The lowest general election turnout in 120 years was caused by a one-sided election race, a distrust of politics and a poorly motivated public, many deciding on Election Day they simply could not be bothered to vote.

The 2011 general election saw a 6 per cent drop in voter turnout from 2008, with more than a million eligible voters failing to turn up at the polling booth.

An Electoral Commission survey of voters and non-voters released yesterday showed that nearly half of non-voters made their decision not to vote on election day.

Chief Electoral Officer Robert Peden said the barriers to a high turnout in 2011 were motivational issues: "What we have is a group of voters who don't value their vote or the voting process - they tend to talk in terms of not trusting politicians, not being interested in politics".


A third of non-voters said they did not trust politicians, and a third said there was no point voting because polls had indicated the result was a foregone conclusion.

The main reasons for not voting were similar to the 2008 election. Non-voters said they had other commitments, work commitments, they couldn't be bothered, couldn't decide who to vote for, or felt their vote wouldn't make a difference.

Mr Peden said he wasn't losing sleep over the 2011 election turnout, because it had been influenced by external factors such as an uneven election race. But he was very concerned about a long-term, steep decline in voter turnout since 1987.

"New Zealand used to be a world leader in turnout, we certainly aren't any more. If we want a healthy democracy we must reverse the trend."

The commission was taking some long-term initiatives, such as teaching the value of elections and the political process to Year 9 and 10 students.

Some political scientists said yesterday fines should be introduced to raise voter turnout. But asked if New Zealand should follow Australia and fine people for not voting, Mr Peden said the commission preferred the carrot to the stick.

He said despite the fines, which can range from A$20($25.52) to A$50($63.80), Australia's enrolment rate was worse than New Zealand's.

He also said online voting had not improved turnout in overseas trials.


University of Otago political lecturer Bryce Edwards said the trend of fewer voters was observed worldwide. "Our trend has been a bit steeper than other countries. We're not at the depths of the United States, but we're headed in that direction."

He was wary of blaming poor turnout on voters, because not voting was also a legitimate, intentional action.

"It should be embarrassing for politicians and political parties because they're the people that aren't having their product bought."

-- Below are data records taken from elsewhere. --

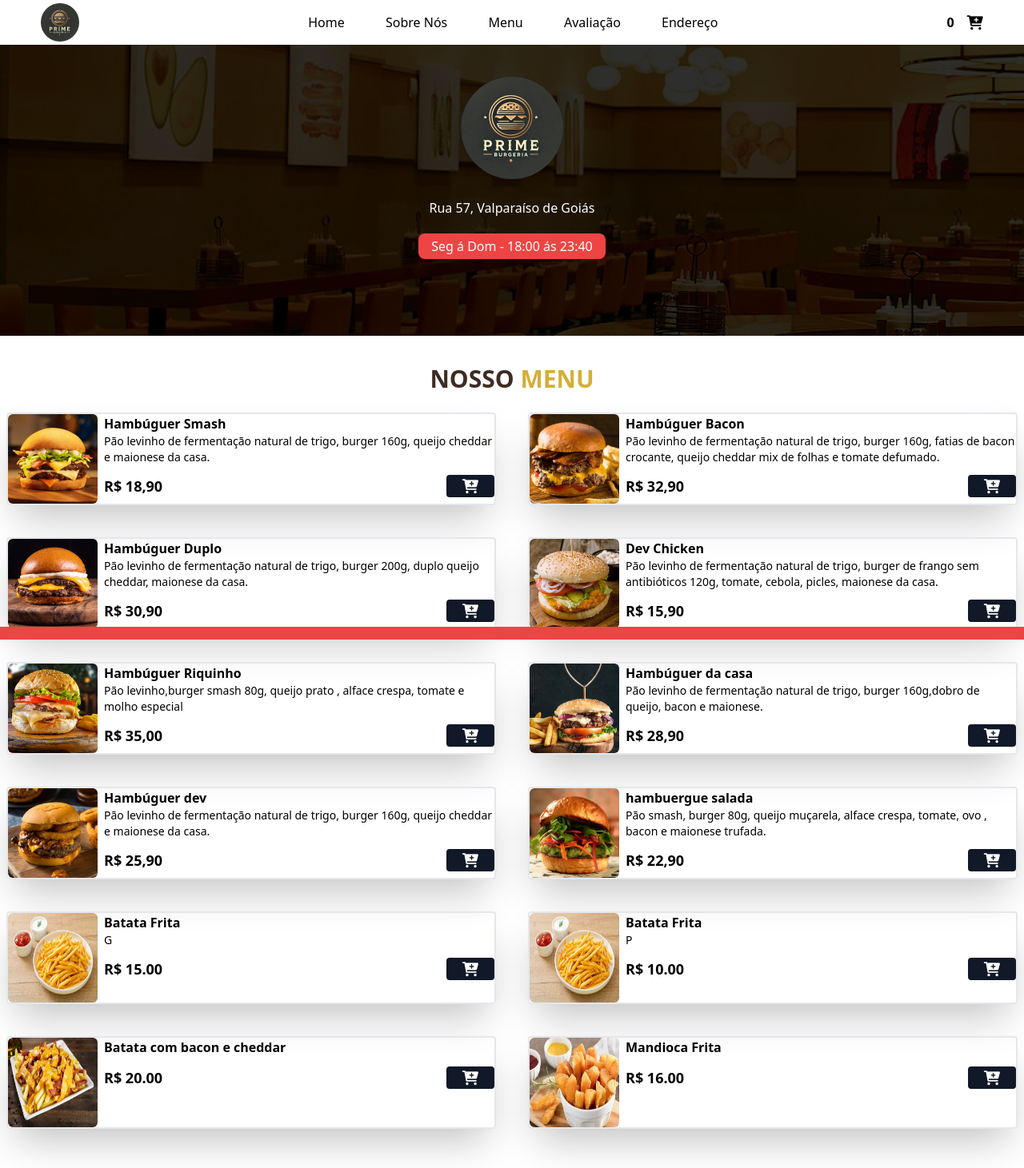
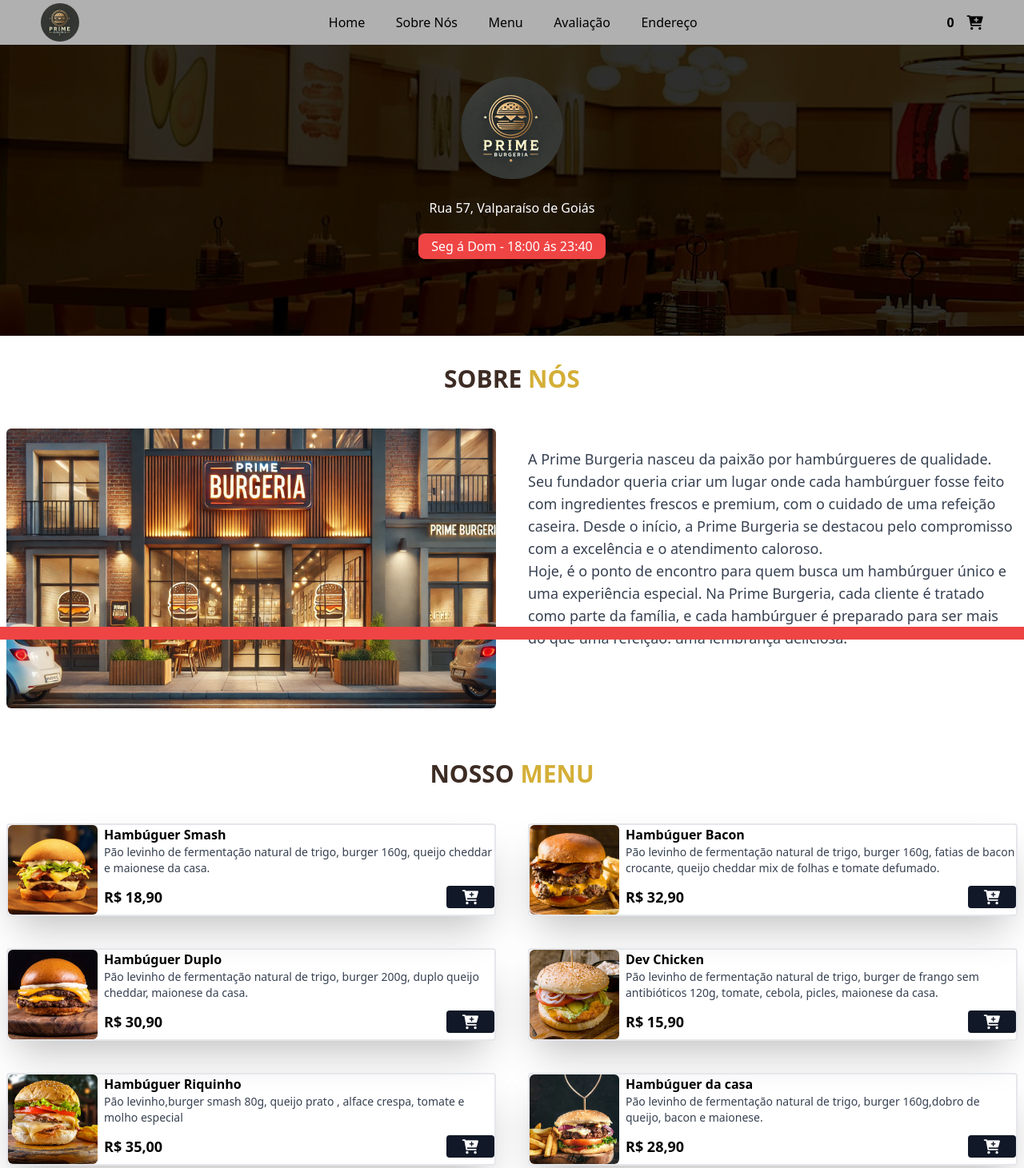
Before and after one commit to NatanPantoja/Dev-Hamburgue, a website: page index.html in a window 1280 px wide. Shown: the top 1461 px of the page at 80% size. Drawn offline with nearby package versions, Linux system fonts and the light colour scheme.

Commit message:
Fiz  a parte sobre nós, mudei a cor do header  para cinza. fiz a configuração do menu, sobre nós e o home, quando aperta o botão ele funcionar.

```diff
--- a/index.html
+++ b/index.html
@@ -5,7 +5,8 @@
     <meta charset="UTF-8">
     <meta name="viewport" content="width=device-width, initial-scale=1.0">
     <script src="https://cdn.tailwindcss.com"></script>
-    <script src="https://cdn.tailwindcss.com?plugins=forms,typography,aspect-ratio,line-clamp,container-queries"></script>
+    <script
+        src="https://cdn.tailwindcss.com?plugins=forms,typography,aspect-ratio,line-clamp,container-queries"></script>
     <link rel="stylesheet" type="text/css" href="https://cdn.jsdelivr.net/npm/toastify-js/src/toastify.min.css" />
     <link rel="preconnect" href="https://fonts.googleapis.com" />
     <link rel="preconnect" href="https://fonts.gstatic.com" crossorigin />
@@ -38,6 +39,7 @@
                 backgroundImage: {
                     home: "url('../src/img/fundo.png')",
                 }
+
             }
         }
     }
@@ -46,20 +48,19 @@
 
 <body>
     <!--HEADER-->
-    <header class="bg-white h-19 fixed w-full" id="about">
+    <div id="home"></div>
+    <header class=" bg-prime-cinza h-19 fixed w-full" id="about">
         <nav class="flex items-center justify-between w-[92%] mx-auto">
             <div>
-                <img class="w-12 mx-auto cursor-pointer rounded-full mt-1 mb-1 " src="./src/img/Logo.webp" alt="...">
+                <img class="w-12 mx-auto cursor-pointer rounded-full mt-1 mb-1" src="./src/img/Logo.webp" alt="...">
             </div>
 
-            <div
-                class="nav-links transition-all duration-700 ease-in-out md:static absolute bg-white md:min-h-fit min-h-[50vh] left-0 top-0 md:w-auto w-full flex items-center px-5 opacity-0 md:opacity-100 translate-y-[-100%] md:translate-y-0">
-                <ul class="mx-auto flex md:flex-row flex-col md:items-center md:gap-[4vw] gap-5 text-center">
+            <div class="nav-links bg-prime-cinza transition-all duration-700 ease-in-out md:static absolute md:min-h-fit min-h-[50vh] left-0 top-0 md:w-auto w-full flex items-center px-5 md:opacity-100 translate-y-[-100%] md:translate-y-0">
+                <ul class="mx-auto flex md:flex-row flex-col md:items-center md:gap-[3vw] gap-3 text-center">
                     <li><a class="hover:text-gray-500 transition-colors duration-300" href="#home">Home</a></li>
-                    <li><a class="hover:text-gray-500 transition-colors duration-300" href="#about">Sobre Nós</a></li>
+                    <li><a class="hover:text-gray-500 transition-colors duration-300" href="#sobre-nos">Sobre Nós</a></li>
                     <li><a class="hover:text-gray-500 transition-colors duration-300" href="#menu">Menu</a></li>
-                    <li><a class="hover:text-gray-500 transition-colors duration-300" href="#Assessment">Avaliação</a>
-                    </li>
+                    <li><a class="hover:text-gray-500 transition-colors duration-300" href="#Assessment">Avaliação</a></li>
                     <li><a class="hover:text-gray-500 transition-colors duration-300" href="#address">Endereço</a></li>
                 </ul>
             </div>
@@ -67,15 +68,14 @@
             <div class="flex items-center gap-6">
                 <button class="flex items-center gap-2 text-black font-bold" id="cart-btn">
                     <span id="cart-count">0</span>
-
                     <img src="" alt="">
-                    <i class="fa fa-cart-plus text-lg text-black"></i><!--CARRINHO DO MODAL-->
-
+                    <i class="fa fa-cart-plus text-lg text-black"></i>
                 </button>
                 <ion-icon onclick="onToggleMenu(this)" name="menu" class="text-3xl cursor-pointer md:hidden"></ion-icon>
             </div>
         </nav>
     </header>
+
 
     <!--MODAL CART-->
     <div class="bg-black/60 w-full h-full fixed top-0 left-0 z-50 items-center justify-center hidden mb-8"
@@ -109,15 +109,42 @@
             <span class="text-white font-medium">Seg á Dom - 18:00 ás 23:40</span>
         </div>
     </section>
+    <!--FIM HEADER-->
 
-    <!--FIM HEADER-->
+    <!--INICIO DO SOBRE NÓS-->
+    <h1 class="text-2xl md:text-3xl font-bold text-center mt-9 mb-6 text-prime-brown">
+        SOBRE <span class="text-prime-gold">NÓS</span>
+    </h1>
+    <div></div>
+    <section id="sobre-nos" class="grid grid-cols-1 md:grid-cols-2 gap-7 md:gap-10 mx-auto max-w-7xl px-2 mb-16 scroll-mt-32 pt-5">
+
+        <article>
+            <img class="rounded-md" src="./src/img/Loja.webp" alt="frente da loja">
+
+        </article>
+
+        <article>
+            <p class="py-6 text-lg text-gray-700">
+
+
+                A Prime Burgeria nasceu da paixão por hambúrgueres de qualidade. Seu fundador queria criar um lugar onde
+                cada hambúrguer fosse feito com ingredientes frescos e premium, com o cuidado de uma refeição caseira.
+                Desde o início, a Prime Burgeria se destacou pelo compromisso com a excelência e o atendimento caloroso. <br>
+
+               Hoje, é o ponto de encontro para quem busca um hambúrguer único e uma experiência especial. Na Prime
+                Burgeria, cada cliente é tratado como parte da família, e cada hambúrguer é preparado para ser mais do
+                que uma refeição: uma lembrança deliciosa.
+            </p>
+        </article>
+    </section>
+    <!--FIM DO SOBRE NÓS-->
 
     <h1 class="text-2xl md:text-3xl font-bold text-center mt-9 mb-6 text-prime-brown">
         NOSSO <span class="text-prime-gold">MENU</span>
     </h1>
 
     <!--INICIO MENU-->
-    <main id="menu">
+    <main id="menu" class="scroll-mt-32 pt-5">
         <section class="grid grid-cols-1 md:grid-cols-2 gap-7 md:gap-10 mx-auto max-w-7xl px-2 mb-16">
 
             <!--INICIO DO PRODUTO-->
@@ -127,7 +154,7 @@
 
                 <div>
                     <h3 class="font-bold">Hambúguer Smash</h3>
-                    <p class="text-sm">Pão levinho de fermentação natural de trigo, burger 160g, queijo cheddar e
+                    <p class="text-sm text-gray-700 text-gray-700">Pão levinho de fermentação natural de trigo, burger 160g, queijo cheddar e
                         maionese da casa.</p>
 
                     <div class="flex items-center gap-2 justify-between mt-3">
@@ -148,7 +175,7 @@
 
                 <div>
                     <h3 class="font-bold">Hambúguer Bacon </h3>
-                    <p class="text-sm">Pão levinho de fermentação natural de trigo, burger 160g, fatias de bacon
+                    <p class="text-sm text-gray-700">Pão levinho de fermentação natural de trigo, burger 160g, fatias de bacon
                         crocante, queijo cheddar mix de folhas e tomate defumado.</p>
 
                     <div class="flex items-center gap-2 justify-between mt-3">
@@ -169,7 +196,7 @@
 
                 <div>
                     <h3 class="font-bold">Hambúguer Duplo</h3>
-                    <p class="text-sm">Pão levinho de fermentação natural de trigo, burger 200g, duplo queijo cheddar,
+                    <p class="text-sm text-gray-700">Pão levinho de fermentação natural de trigo, burger 200g, duplo queijo cheddar,
                         maionese da casa.</p>
 
                     <div class="flex items-center gap-2 justify-between mt-3">
@@ -190,7 +217,7 @@
 
                 <div>
                     <h3 class="font-bold">Dev Chicken</h3>
-                    <p class="text-sm">Pão levinho de fermentação natural de trigo, burger de frango sem antibióticos
+                    <p class="text-sm text-gray-700">Pão levinho de fermentação natural de trigo, burger de frango sem antibióticos
                         120g, tomate, cebola, picles, maionese da casa.</p>
 
                     <div class="flex items-center gap-2 justify-between mt-3">
@@ -211,7 +238,7 @@
 
                 <div>
                     <h3 class="font-bold">Hambúguer Riquinho</h3>
-                    <p class="text-sm">Pão levinho,burger smash 80g, queijo prato , alface crespa, tomate e molho
+                    <p class="text-sm text-gray-700">Pão levinho,burger smash 80g, queijo prato , alface crespa, tomate e molho
                         especial</p>
 
                     <div class="flex items-center gap-2 justify-between mt-3">
@@ -232,7 +259,7 @@
 
                 <div>
                     <h3 class="font-bold">Hambúguer da casa</h3>
-                    <p class="text-sm">Pão levinho de fermentação natural de trigo, burger 160g,dobro de queijo, bacon e
+                    <p class="text-sm text-gray-700">Pão levinho de fermentação natural de trigo, burger 160g,dobro de queijo, bacon e
                         maionese.</p>
 
                     <div class="flex items-center gap-2 justify-between mt-3">
@@ -253,7 +280,7 @@
 
                 <div>
                     <h3 class="font-bold">Hambúguer dev</h3>
-                    <p class="text-sm">Pão levinho de fermentação natural de trigo, burger 160g, queijo cheddar e
+                    <p class="text-sm text-gray-700">Pão levinho de fermentação natural de trigo, burger 160g, queijo cheddar e
                         maionese da casa.</p>
 
                     <div class="flex items-center gap-2 justify-between mt-3">
@@ -274,7 +301,7 @@
 
                 <div>
                     <h3 class="font-bold">hambuergue salada</h3>
-                    <p class="text-sm">Pão smash, burger 80g, queijo muçarela, alface crespa, tomate, ovo , bacon e
+                    <p class="text-sm text-gray-700">Pão smash, burger 80g, queijo muçarela, alface crespa, tomate, ovo , bacon e
                         maionese trufada.</p>
 
                     <div class="flex items-center gap-2 justify-between mt-3">
@@ -296,7 +323,7 @@
 
                 <div class="w-full">
                     <h3 class="font-bold">Batata Frita</h3>
-                    <p class="text-sm">G</p>
+                    <p class="text-sm text-gray-700">G</p>
                     <div class="flex items-center gap-2 justify-between mt-3">
                         <p class="font-bold text-lg">R$ 15.00</p>
                         <button class="bg-gray-900 px-5 rounded add-to-cart-btn" data-name="Batata Frita G"
@@ -316,7 +343,7 @@
 
                 <div class="w-full">
                     <h3 class="font-bold">Batata Frita</h3>
-                    <p class="text-sm">P</p>
+                    <p class="text-sm text-gray-700">P</p>
                     <div class="flex items-center gap-2 justify-between mt-3">
                         <p class="font-bold text-lg">R$ 10.00</p>
                         <button class="bg-gray-900 px-5 rounded add-to-cart-btn" data-name="Batata Frita P"
--- a/src/js/script.js
+++ b/src/js/script.js
@@ -177,23 +177,23 @@
         );
     }).join("\n");
 
-    // Calcula o valor total do carrinho
-    const total = cart.reduce((acc, item) => acc + item.price * item.quantity, 0);
 
-    // Gera a mensagem completa, incluindo os itens e o valor total
+    const total = cart.reduce((acc, item) => acc + item.price * item.quantity, 0); // Calcula o valor total do carrinho
+
+
     const message = encodeURIComponent(
         `Pedido:\n${cartItems}\n\nTotal: R$${total.toFixed(2)}\n\nEndereço: ${addressInput.value}`
-    );
+    ); // Gera a mensagem completa, incluindo os itens e o valor total
 
-    // Número do telefone do restaurante
-    const phone = "61981500971";
 
-    // Abre o WhatsApp com a mensagem gerada
-    window.open(`https://wa.me/${phone}?text=${message}`, "_blank");
+    const phone = "61981500971";   // Número do telefone do restaurante
 
-    // Limpa o carrinho e atualiza a interface
+
+    window.open(`https://wa.me/${phone}?text=${message}`, "_blank"); // Abre o WhatsApp com a mensagem gerada
+
+
     cart = [];
-    updataCartModal();
+    updataCartModal(); // Limpa o carrinho e atualiza a interface
 });
 
 
```
Also changed, not shown: src/img/Loja.webp (added).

The survey was based on interviews with 1097 voters and 272 non-voters.

Main reasons for not voting
* Other commitments - 14 per cent
* Work commitments - 9 per cent
* Couldn't be bothered voting - 14 per cent
* Couldn't work out who to vote for - 11 per cent
* Vote would not make a difference - 8 per cent

Factors that influence not voting
* 'I don't trust politicians' - 33 per cent
* 'It was obvious who would win so why bother' - 31 per cent
* 'I'm just not interested in politics' - 29 per cent.